September 22’s U.S. Department of Homeland Security policy change – resuming noncriminal Haiti deportations to Haiti (for the first time since the 2010 earthquake) despite continued unstable conditions there – shocked and disappointed Haitian Americans. It also renewed questions about the fairness of DHS’ Haitian Family Reunification Program (HFRP). Renewing deportations can only be destabilizing, since Haiti is in no position to receive additional deportees. Meanwhile, as of June 30, only 1,952 beneficiaries had been approved under HFRP, which was created in part to generate additional remittances to help Haiti recover. (In contrast, DHS has welcomed over 100,000 under its Cuban FRP.) The low HFRP number is due to DHS’s arbitrary limitation of eligibility to beneficiaries already within at most three years of getting their visas, although the approved wait list extends to about 13 years. DHS should expand HFRP to include those further years back on the wait list, which would increase the applicant pool and facilitate more applications by making HFRP more affordable. Fairness compared to the more robust Cuban FRP, and meeting DHS’s stated goal of reuniting families and helping Haiti recover through more remittances, require no less.

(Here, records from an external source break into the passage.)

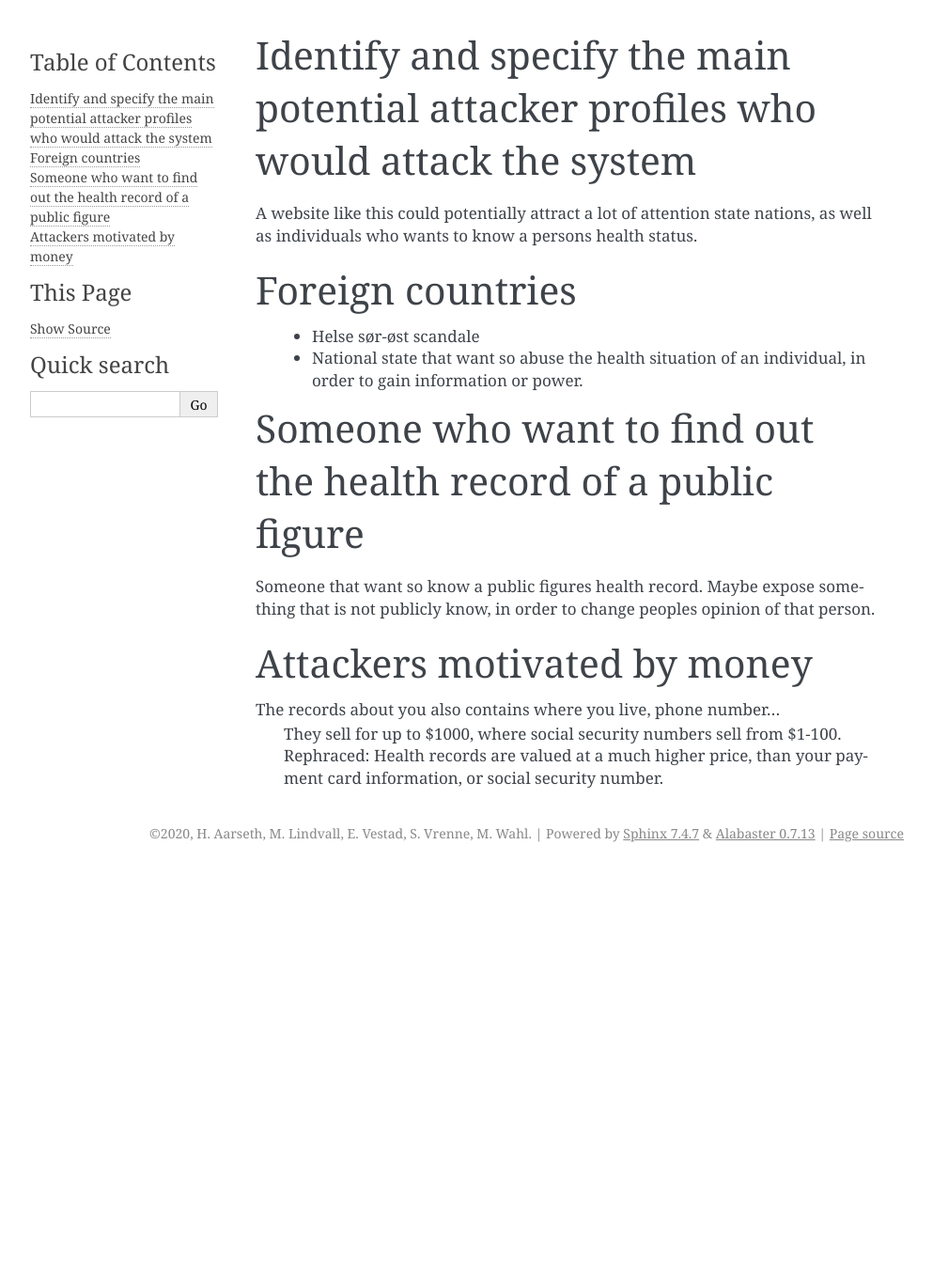
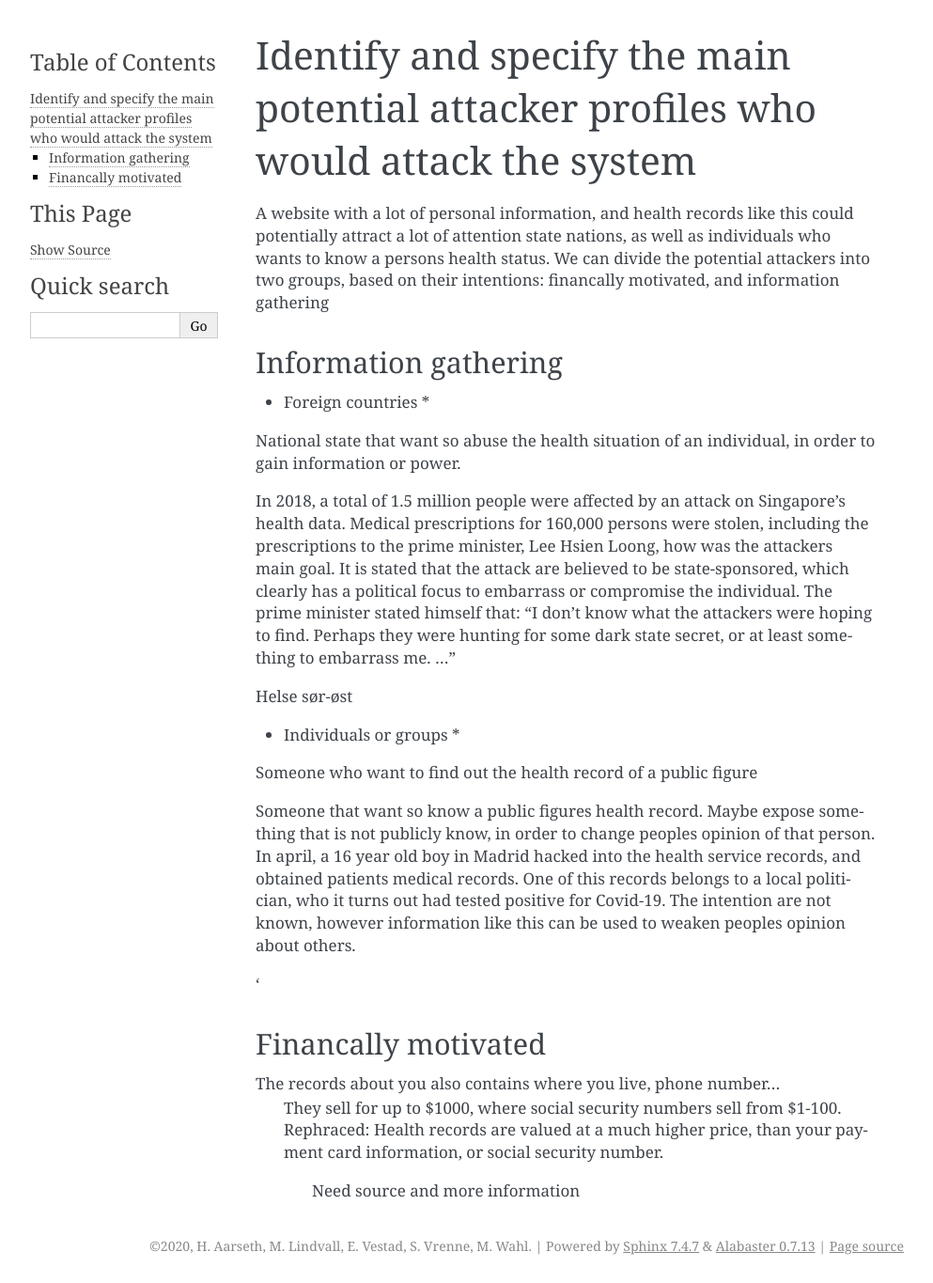
Before and after one commit to SteinarVrenne/school_imt3501, a Sphinx documentation site: the page built from Task 1/source/pages/04d_Attacker_Profiles.rst, in a window 1280 px wide. Shown: the whole page at 94% size, without its empty margins (148-1141 px from the left). Built offline with Sphinx 7.4.7, drawn with Linux system fonts in a browser that asks for light colours; before the commit the page ends 926 px from its top, so only the background shows below that.

Commit message:
Added some examples of previous attacks in 4d

```diff
--- a/Task 1/source/pages/04d_Attacker_Profiles.rst
+++ b/Task 1/source/pages/04d_Attacker_Profiles.rst
@@ -1,27 +1,47 @@
 Identify and specify the main potential attacker profiles who would attack the system
 -------------------------------------------------------------------------------------
 
-A website like this could potentially attract a lot of attention state nations, as well as individuals who wants to know a persons health status.
+A website with a lot of personal information, and health records like this could potentially attract a lot of attention state nations, as well as individuals who wants to know a persons health status.
+We can divide the potential attackers into two groups, based on their intentions: financally motivated, and information gathering
+
+Information gathering
+~~~~~~~~~~~~~~~~~~~~~
+
+
+* Foreign countries *
+
+
+National state that want so abuse the health situation of an individual, in order to gain information or power.
+
+
+In 2018, a total of 1.5 million people were affected by an attack on Singapore’s health data.
+Medical prescriptions for 160,000 persons were stolen, including the prescriptions to the prime minister, Lee Hsien Loong, how was the attackers main goal.
+It is stated that the attack are believed to be state-sponsored, which clearly has a political focus to embarrass or compromise the individual.
+The prime minister stated himself that: "I don’t know what the attackers were hoping to find. Perhaps they were hunting for some dark state secret, or at least something to embarrass me. ..."
+
+.. Source: https://www.theverge.com/2018/7/20/17594578/singapore-health-data-hack-sing-health-prime-minister-lee-targeted
+
+
+Helse sør-øst
 
 
 
-Foreign countries
------------------
-   - Helse sør-øst scandale
-   - National state that want so abuse the health situation of an individual, in order to gain information or power.
-
-
+* Individuals or groups *
 
 Someone who want to find out the health record of a public figure
------------------------------------------------------------------
 
 Someone that want so know a public figures health record. Maybe expose something that is not publicly know, in order to change peoples opinion of that person.
+In april, a 16 year old boy in Madrid hacked into the health service records, and obtained patients medical records.
+One of this records belongs to a local politician, who it turns out had tested positive for Covid-19.
+The intention are not known, however information like this can be used to weaken peoples opinion about others.
 
+.. Source: https://www.theolivepress.es/spain-news/2020/04/17/teenage-hacker-arrested-in-madrid-for-hacking-medical-data-and-leaking-information-about-a-politician-who-was-positive-with-coronavirus/
+'
 
+Financally motivated
+~~~~~~~~~~~~~~~~~~~~
 
-Attackers motivated by money
-----------------------------
 The records about you also contains where you live, phone number...
     They sell for up to $1000, where social security numbers sell from $1-100.
     Rephraced: Health records are valued at a much higher price, than your payment card information, or social security number.
-        .. Need source and more information
+        Need source and more information
```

Part of the article is below. Click HERE for the full text.
New policy to deport Haitians is inhumane
Marleine Bastien & Steven Forester, Miami Herald
September 27, 2016
The Department of Homeland Security’s (DHS) decision last week to resume deportations of noncriminal Haitian, disingenuously citing improved conditions despite political and economic turmoil and an unchecked cholera epidemic, is inhumane, ill-advised and shocking to the Haitian-American community. It may rip families apart and curtail life-saving remittances to Haiti.
DHS should immediately reverse it.
It evokes another administration failure that any presidential candidate seeking Haitian-American votes should address. That is DHS’ failure to significantly expand the Haitian Family Reunification Program (HFRP), announced in October 2014 as a way to promote orderly outflow and to help Haiti recover by generating additional remittances.
Click HERE for the full text.